WHAT IS BEING ASKED: How many lines in the entries below contain "subprocess"? Answer with the number only.

** Opening GIVEN DATA block **

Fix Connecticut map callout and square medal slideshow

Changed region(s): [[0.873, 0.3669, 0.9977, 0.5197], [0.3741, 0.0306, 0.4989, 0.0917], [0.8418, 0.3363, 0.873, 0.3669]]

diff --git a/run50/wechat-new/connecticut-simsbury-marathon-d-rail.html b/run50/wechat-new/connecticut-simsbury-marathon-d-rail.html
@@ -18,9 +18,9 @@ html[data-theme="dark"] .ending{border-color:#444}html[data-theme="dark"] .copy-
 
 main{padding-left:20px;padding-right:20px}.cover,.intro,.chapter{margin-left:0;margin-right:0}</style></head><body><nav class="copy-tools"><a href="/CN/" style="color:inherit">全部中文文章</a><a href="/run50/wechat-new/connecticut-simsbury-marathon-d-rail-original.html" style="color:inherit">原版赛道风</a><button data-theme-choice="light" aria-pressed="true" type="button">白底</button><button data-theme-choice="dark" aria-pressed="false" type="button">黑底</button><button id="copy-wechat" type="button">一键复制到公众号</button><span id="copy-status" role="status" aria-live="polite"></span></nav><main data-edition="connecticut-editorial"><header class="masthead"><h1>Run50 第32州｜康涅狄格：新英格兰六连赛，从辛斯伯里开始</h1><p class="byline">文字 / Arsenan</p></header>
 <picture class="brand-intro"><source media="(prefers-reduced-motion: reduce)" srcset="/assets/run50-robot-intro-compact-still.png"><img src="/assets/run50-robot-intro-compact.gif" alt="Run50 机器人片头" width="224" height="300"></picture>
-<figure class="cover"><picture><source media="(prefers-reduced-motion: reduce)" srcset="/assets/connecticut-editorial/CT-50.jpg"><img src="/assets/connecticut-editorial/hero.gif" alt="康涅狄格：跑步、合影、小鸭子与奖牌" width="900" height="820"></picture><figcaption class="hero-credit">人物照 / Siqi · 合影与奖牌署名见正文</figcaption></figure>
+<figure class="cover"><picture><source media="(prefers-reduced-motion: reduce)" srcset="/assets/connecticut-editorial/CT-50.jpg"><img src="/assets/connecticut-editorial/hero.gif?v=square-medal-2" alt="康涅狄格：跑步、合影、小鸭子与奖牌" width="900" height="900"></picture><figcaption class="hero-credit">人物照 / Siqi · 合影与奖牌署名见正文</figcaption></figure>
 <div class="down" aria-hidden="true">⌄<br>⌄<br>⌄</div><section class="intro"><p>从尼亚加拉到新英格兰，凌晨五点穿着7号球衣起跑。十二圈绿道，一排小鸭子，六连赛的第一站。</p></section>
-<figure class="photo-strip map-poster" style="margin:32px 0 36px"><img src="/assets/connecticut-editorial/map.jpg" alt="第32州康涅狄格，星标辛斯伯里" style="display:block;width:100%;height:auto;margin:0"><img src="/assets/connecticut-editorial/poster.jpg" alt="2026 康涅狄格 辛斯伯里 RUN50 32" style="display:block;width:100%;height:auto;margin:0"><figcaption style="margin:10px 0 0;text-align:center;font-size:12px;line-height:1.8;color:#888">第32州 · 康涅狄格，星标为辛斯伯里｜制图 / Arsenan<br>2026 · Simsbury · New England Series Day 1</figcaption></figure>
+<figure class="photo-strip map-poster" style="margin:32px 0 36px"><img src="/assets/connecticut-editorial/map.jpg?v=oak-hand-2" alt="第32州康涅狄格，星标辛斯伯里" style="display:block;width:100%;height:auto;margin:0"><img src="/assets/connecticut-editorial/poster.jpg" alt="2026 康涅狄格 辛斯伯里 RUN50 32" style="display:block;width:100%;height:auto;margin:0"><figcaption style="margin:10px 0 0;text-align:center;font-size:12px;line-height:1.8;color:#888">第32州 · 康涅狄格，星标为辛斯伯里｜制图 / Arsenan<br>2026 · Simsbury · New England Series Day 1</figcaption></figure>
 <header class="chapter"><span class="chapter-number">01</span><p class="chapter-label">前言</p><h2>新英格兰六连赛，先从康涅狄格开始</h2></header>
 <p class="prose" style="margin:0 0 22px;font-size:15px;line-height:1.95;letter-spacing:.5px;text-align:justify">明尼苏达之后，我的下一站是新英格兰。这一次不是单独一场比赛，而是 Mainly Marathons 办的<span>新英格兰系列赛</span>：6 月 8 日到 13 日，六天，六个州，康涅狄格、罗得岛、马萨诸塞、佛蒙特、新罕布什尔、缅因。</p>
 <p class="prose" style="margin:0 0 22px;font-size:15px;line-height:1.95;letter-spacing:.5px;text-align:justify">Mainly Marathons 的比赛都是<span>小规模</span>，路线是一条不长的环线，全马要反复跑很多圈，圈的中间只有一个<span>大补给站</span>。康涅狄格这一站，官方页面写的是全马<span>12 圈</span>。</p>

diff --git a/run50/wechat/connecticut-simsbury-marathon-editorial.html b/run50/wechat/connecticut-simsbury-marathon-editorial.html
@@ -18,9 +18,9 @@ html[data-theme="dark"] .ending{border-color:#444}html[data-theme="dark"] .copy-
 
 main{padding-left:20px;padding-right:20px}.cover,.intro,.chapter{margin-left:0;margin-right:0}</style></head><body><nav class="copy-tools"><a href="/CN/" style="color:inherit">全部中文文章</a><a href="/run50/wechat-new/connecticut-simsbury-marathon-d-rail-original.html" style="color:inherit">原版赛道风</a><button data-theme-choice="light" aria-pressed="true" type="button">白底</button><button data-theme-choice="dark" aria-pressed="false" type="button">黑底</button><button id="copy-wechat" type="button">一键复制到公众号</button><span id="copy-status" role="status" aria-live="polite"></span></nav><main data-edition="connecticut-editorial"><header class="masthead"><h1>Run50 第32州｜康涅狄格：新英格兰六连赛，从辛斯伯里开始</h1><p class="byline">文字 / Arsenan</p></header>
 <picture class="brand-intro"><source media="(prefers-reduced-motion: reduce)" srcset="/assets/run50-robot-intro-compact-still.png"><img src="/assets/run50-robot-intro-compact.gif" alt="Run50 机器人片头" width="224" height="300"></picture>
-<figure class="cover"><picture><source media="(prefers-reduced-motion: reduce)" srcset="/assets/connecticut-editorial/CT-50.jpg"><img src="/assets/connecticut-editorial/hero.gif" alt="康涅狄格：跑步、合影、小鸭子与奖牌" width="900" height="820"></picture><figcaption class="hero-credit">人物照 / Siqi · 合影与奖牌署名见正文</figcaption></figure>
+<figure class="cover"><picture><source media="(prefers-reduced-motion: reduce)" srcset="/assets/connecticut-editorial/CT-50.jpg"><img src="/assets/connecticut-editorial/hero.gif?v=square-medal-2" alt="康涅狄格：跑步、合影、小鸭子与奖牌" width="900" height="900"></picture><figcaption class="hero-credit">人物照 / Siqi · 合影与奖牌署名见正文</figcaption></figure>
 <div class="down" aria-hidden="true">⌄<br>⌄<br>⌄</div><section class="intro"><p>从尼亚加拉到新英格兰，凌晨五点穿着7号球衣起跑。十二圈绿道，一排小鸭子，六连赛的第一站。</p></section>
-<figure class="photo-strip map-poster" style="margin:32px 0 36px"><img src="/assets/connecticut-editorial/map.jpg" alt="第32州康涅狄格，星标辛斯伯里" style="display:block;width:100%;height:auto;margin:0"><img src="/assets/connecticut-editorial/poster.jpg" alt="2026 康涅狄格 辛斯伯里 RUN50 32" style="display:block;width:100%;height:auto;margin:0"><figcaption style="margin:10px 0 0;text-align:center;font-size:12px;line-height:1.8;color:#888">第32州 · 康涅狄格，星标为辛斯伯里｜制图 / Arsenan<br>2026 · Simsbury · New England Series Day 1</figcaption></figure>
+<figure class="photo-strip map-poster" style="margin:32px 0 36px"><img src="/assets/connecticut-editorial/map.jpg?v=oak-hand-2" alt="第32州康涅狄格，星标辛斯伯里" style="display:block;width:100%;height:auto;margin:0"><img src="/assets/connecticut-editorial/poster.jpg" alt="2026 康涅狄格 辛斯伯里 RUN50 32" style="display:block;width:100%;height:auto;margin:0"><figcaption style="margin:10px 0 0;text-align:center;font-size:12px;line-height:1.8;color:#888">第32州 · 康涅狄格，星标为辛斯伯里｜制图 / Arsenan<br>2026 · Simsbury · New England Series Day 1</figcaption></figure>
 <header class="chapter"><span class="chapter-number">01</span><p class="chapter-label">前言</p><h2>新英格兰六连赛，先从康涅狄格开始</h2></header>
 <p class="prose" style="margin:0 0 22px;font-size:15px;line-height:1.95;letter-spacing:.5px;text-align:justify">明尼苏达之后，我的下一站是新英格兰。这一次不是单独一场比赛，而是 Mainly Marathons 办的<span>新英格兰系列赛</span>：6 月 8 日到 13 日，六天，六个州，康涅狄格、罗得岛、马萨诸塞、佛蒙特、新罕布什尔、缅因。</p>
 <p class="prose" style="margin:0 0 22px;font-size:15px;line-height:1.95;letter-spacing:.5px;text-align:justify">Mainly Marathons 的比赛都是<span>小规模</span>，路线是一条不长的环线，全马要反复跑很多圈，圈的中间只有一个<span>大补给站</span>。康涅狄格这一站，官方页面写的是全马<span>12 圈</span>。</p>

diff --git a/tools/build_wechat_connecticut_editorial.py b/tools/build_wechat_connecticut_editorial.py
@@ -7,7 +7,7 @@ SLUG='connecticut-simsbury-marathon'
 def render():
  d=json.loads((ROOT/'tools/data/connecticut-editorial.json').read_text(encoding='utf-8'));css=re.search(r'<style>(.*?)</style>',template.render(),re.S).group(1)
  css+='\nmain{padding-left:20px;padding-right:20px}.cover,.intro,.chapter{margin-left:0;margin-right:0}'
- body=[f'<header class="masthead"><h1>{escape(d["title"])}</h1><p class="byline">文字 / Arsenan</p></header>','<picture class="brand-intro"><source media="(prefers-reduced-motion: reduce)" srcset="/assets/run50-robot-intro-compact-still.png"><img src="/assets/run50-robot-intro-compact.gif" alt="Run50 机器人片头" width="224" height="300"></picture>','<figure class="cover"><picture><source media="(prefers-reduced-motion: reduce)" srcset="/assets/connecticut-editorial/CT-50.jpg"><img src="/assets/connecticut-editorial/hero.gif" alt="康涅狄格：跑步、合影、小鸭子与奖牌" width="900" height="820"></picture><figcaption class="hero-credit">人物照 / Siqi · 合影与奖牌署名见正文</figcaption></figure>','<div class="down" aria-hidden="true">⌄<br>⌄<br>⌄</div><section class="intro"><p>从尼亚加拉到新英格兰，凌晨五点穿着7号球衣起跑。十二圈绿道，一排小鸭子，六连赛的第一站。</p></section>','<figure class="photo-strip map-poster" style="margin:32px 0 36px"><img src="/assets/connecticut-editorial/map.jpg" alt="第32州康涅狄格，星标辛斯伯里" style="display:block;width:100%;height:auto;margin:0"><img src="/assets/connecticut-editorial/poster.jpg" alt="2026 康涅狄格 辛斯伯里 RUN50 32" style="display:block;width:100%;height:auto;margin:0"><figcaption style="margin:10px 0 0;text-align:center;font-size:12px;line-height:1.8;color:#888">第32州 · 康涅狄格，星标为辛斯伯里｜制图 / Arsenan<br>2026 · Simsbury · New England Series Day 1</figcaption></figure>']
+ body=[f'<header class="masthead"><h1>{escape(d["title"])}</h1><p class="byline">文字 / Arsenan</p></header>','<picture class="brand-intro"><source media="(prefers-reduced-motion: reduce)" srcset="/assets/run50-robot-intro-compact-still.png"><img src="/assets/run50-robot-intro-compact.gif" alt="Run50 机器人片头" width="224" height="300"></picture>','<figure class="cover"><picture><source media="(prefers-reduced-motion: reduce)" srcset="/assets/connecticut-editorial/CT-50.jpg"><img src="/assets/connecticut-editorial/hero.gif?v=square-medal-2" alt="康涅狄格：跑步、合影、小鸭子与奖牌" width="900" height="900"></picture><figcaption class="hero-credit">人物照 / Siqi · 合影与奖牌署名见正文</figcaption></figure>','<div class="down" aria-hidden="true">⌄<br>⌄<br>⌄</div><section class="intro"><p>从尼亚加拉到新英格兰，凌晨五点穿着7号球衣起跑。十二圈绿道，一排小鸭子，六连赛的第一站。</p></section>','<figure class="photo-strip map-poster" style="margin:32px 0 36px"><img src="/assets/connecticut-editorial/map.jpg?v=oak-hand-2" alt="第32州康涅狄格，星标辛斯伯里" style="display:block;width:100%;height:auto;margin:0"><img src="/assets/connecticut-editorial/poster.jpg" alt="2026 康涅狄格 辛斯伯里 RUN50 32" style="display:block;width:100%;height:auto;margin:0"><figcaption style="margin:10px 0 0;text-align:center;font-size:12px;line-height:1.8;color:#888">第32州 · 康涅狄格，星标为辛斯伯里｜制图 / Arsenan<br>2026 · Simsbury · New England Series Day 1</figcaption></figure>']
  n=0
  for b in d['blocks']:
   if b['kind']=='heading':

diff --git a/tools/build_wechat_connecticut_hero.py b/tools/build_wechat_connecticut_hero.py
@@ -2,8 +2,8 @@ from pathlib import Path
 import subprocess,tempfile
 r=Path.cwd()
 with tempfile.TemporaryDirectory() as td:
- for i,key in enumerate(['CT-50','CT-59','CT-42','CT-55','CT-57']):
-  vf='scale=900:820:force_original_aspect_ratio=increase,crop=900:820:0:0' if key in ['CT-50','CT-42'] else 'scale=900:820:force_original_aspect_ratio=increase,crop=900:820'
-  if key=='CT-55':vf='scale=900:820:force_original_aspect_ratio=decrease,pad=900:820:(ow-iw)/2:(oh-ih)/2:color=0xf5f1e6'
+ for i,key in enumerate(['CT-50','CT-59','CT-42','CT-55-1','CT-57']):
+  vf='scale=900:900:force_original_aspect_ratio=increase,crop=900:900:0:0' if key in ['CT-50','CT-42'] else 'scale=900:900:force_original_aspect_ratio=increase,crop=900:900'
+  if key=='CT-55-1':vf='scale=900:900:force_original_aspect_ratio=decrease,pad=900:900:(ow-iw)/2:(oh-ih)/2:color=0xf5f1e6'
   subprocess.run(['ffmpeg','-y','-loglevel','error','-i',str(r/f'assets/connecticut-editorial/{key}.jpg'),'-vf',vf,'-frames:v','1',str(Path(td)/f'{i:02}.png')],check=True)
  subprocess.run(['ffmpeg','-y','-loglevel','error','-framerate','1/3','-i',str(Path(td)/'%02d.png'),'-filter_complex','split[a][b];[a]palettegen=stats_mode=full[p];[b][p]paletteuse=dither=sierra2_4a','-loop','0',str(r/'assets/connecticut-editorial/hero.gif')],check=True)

** Closing GIVEN DATA block **

RESULT OF THE EXERCISE: 3